Did anyone else play with toys that could have easily doubled as potential murder weapons when they were kids? As a kid born in the early 1970s, we certainly saw our fair share. You know what I mean, those toys that would never pass safety regulations today. One such toy that I vividly remember were these lawn darts called Jarts. I am not sure why they replaced the “d” in darts with a “j” but who cares, the letter “j” must be more fun.
I actually think the full product name was “Slider Jarts” and these things were wicked fun. They were made of metal and plastic and were around 9-12 inches in length. They had these plastic fins that would slide up and down the jart, as you launched them into the air. I suppose the sliding fins were there to make them more aerodynamic, at least as a kid, that’s how I viewed them. But the most important part, and the most dangerous, were the heavy metal tips. These were what caused the jart to fall tip first towards the ground and it was definitely going to stick in the ground, or a kid, due to the forces of gravity and physics. See, they were educational too!
The point of the game was to set up these included yellow rings on opposite sides of the lawn and then you would try to get your color of jart to land within or as close as possible to the ring. This was great fun and we spent hours playing this way. Inevitably though, we would try and launch them as high as we could and then run as they began to fall to earth. Man, we were dumb and lucky, but mostly dumb.
To illustrate how dumb we were, there was this one time that one of us, likely my brother or myself, launched one a little too straight. Next thing we knew, it came down and hit the passenger side door on our family car, a bright yellow 1980 Pontiac Phoenix. It left a decent sized dent in the door. I’m not sure my folks ever had it fixed as I still remember that dent, years later. I am also pretty sure that we never got to play jarts again either.
This video that I found on YouTube gives a pretty good idea of what they looked like and what came in the box.

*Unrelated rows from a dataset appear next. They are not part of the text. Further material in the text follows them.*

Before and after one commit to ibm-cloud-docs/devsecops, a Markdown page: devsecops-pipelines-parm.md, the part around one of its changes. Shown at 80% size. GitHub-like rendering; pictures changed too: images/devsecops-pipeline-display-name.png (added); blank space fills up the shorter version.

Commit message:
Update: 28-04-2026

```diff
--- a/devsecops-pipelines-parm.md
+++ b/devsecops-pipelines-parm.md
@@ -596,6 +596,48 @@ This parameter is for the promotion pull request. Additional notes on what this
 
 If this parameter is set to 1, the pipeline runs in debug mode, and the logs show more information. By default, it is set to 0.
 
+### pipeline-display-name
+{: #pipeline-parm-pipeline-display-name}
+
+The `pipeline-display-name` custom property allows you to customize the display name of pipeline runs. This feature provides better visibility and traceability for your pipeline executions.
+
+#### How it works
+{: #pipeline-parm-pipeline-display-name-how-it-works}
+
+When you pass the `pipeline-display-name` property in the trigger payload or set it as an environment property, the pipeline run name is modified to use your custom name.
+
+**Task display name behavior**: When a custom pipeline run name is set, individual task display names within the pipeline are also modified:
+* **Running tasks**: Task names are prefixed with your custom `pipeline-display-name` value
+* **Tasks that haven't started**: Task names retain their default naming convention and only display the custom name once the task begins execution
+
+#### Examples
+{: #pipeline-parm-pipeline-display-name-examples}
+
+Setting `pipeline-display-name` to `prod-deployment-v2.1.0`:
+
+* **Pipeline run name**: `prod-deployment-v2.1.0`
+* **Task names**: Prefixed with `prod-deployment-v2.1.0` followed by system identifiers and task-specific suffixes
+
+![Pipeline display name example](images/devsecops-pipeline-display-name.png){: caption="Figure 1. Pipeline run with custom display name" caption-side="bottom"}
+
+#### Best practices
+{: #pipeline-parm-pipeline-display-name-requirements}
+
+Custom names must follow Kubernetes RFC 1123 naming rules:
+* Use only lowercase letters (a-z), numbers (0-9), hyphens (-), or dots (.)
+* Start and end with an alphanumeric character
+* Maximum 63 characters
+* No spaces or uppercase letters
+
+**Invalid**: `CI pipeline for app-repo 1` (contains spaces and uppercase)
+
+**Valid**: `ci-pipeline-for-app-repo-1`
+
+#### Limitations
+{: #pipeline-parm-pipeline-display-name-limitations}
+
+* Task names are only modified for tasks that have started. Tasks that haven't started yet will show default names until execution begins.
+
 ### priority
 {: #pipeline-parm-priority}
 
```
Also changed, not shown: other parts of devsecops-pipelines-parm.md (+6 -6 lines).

What a wild toy that was and what a time to be a kid. Without the internet or much in the way of electronics to distract us, we made all kinds of great memories. Even dangerous, potentially deadly, memories. I may attempt to find a set on eBay and see if I’ve still got the touch.